* **Data extract**
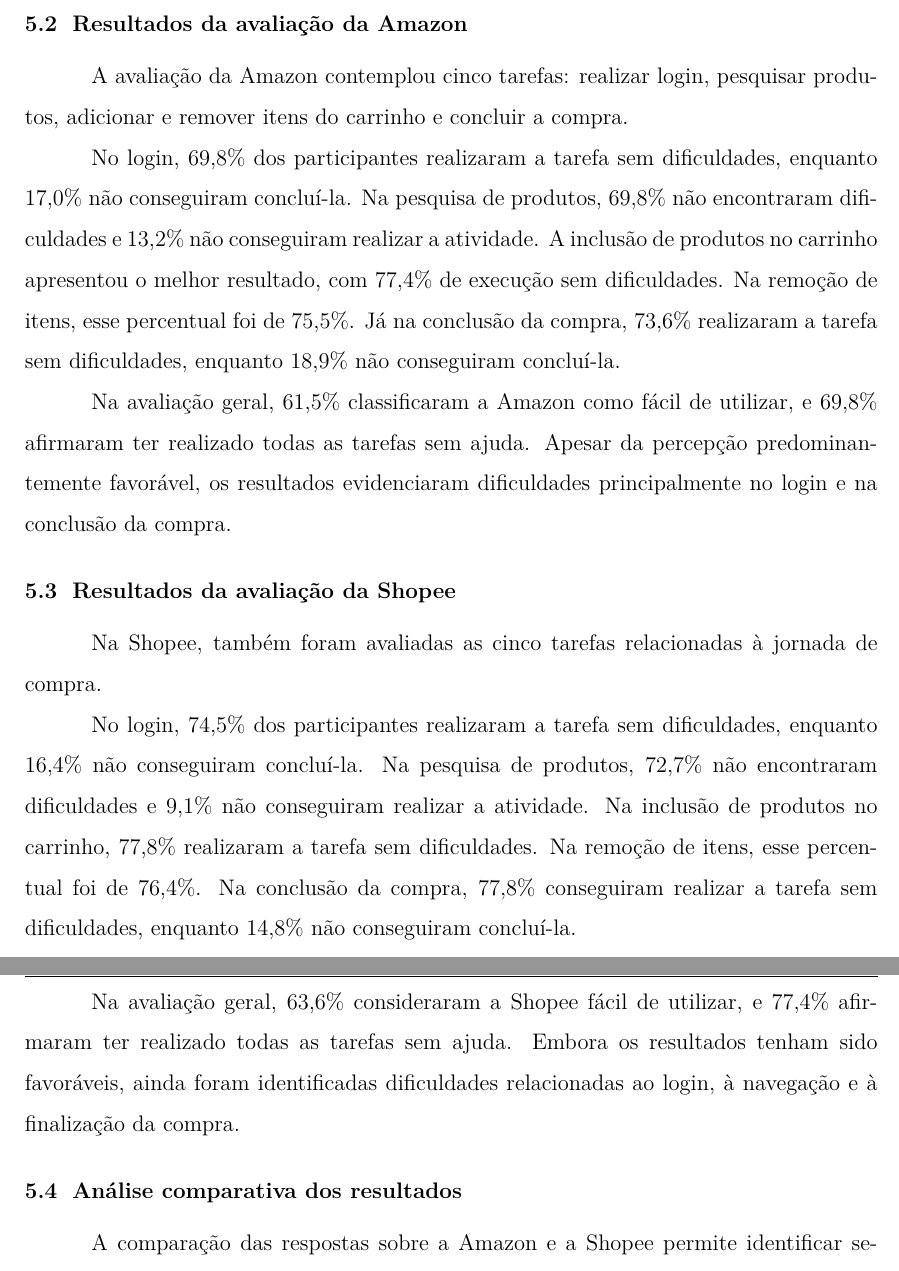
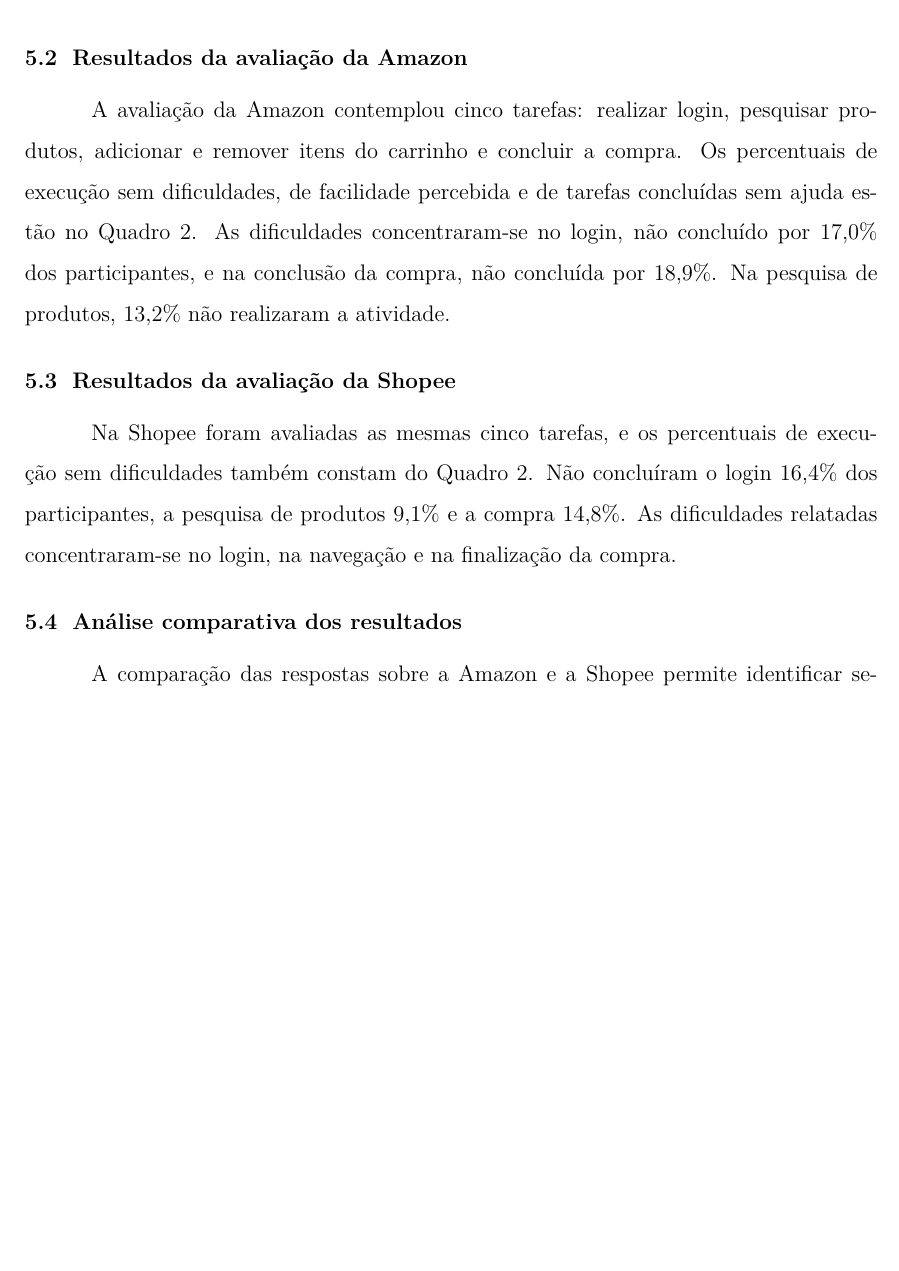
Before and after one commit to Tiago1227/facil-ux, a LaTeX document (artigo/main.tex): two parts of pages 10 and 11 of 15 before the commit and part of page 10 of 15 after it, the two joined at a grey line, cut so that both start at the same text, the shorter picture padded with empty space. Compiled offline with pdfLaTeX.

Commit message:
Shorten the Amazon and Shopee result sections
Leave the success rates in Quadro 2 and keep in the prose only the share of participants who could not finish a task.

```diff
--- a/artigo/main.tex
+++ b/artigo/main.tex
@@ -236,19 +236,11 @@
 
 \subsection{Resultados da avaliação da Amazon}
 
-A avaliação da Amazon contemplou cinco tarefas: realizar login, pesquisar produtos, adicionar e remover itens do carrinho e concluir a compra.
-
-No login, 69,8\% dos participantes realizaram a tarefa sem dificuldades, enquanto 17,0\% não conseguiram concluí-la. Na pesquisa de produtos, 69,8\% não encontraram dificuldades e 13,2\% não conseguiram realizar a atividade. A inclusão de produtos no carrinho apresentou o melhor resultado, com 77,4\% de execução sem dificuldades. Na remoção de itens, esse percentual foi de 75,5\%. Já na conclusão da compra, 73,6\% realizaram a tarefa sem dificuldades, enquanto 18,9\% não conseguiram concluí-la.
-
-Na avaliação geral, 61,5\% classificaram a Amazon como fácil de utilizar, e 69,8\% afirmaram ter realizado todas as tarefas sem ajuda. Apesar da percepção predominantemente favorável, os resultados evidenciaram dificuldades principalmente no login e na conclusão da compra.
+A avaliação da Amazon contemplou cinco tarefas: realizar login, pesquisar produtos, adicionar e remover itens do carrinho e concluir a compra. Os percentuais de execução sem dificuldades, de facilidade percebida e de tarefas concluídas sem ajuda estão no Quadro 2. As dificuldades concentraram-se no login, não concluído por 17,0\% dos participantes, e na conclusão da compra, não concluída por 18,9\%. Na pesquisa de produtos, 13,2\% não realizaram a atividade.
 
 \subsection{Resultados da avaliação da Shopee}
 
-Na Shopee, também foram avaliadas as cinco tarefas relacionadas à jornada de compra.
-
-No login, 74,5\% dos participantes realizaram a tarefa sem dificuldades, enquanto 16,4\% não conseguiram concluí-la. Na pesquisa de produtos, 72,7\% não encontraram dificuldades e 9,1\% não conseguiram realizar a atividade. Na inclusão de produtos no carrinho, 77,8\% realizaram a tarefa sem dificuldades. Na remoção de itens, esse percentual foi de 76,4\%. Na conclusão da compra, 77,8\% conseguiram realizar a tarefa sem dificuldades, enquanto 14,8\% não conseguiram concluí-la.
-
-Na avaliação geral, 63,6\% consideraram a Shopee fácil de utilizar, e 77,4\% afirmaram ter realizado todas as tarefas sem ajuda. Embora os resultados tenham sido favoráveis, ainda foram identificadas dificuldades relacionadas ao login, à navegação e à finalização da compra.
+Na Shopee foram avaliadas as mesmas cinco tarefas, e os percentuais de execução sem dificuldades também constam do Quadro 2. Não concluíram o login 16,4\% dos participantes, a pesquisa de produtos 9,1\% e a compra 14,8\%. As dificuldades relatadas concentraram-se no login, na navegação e na finalização da compra.
 
 \subsection{Análise comparativa dos resultados}
 
```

* **Work order**
Lines in the listing above that hold the string "subsection" need counting. Please reply with the total only.

* **Output for this exercise**
3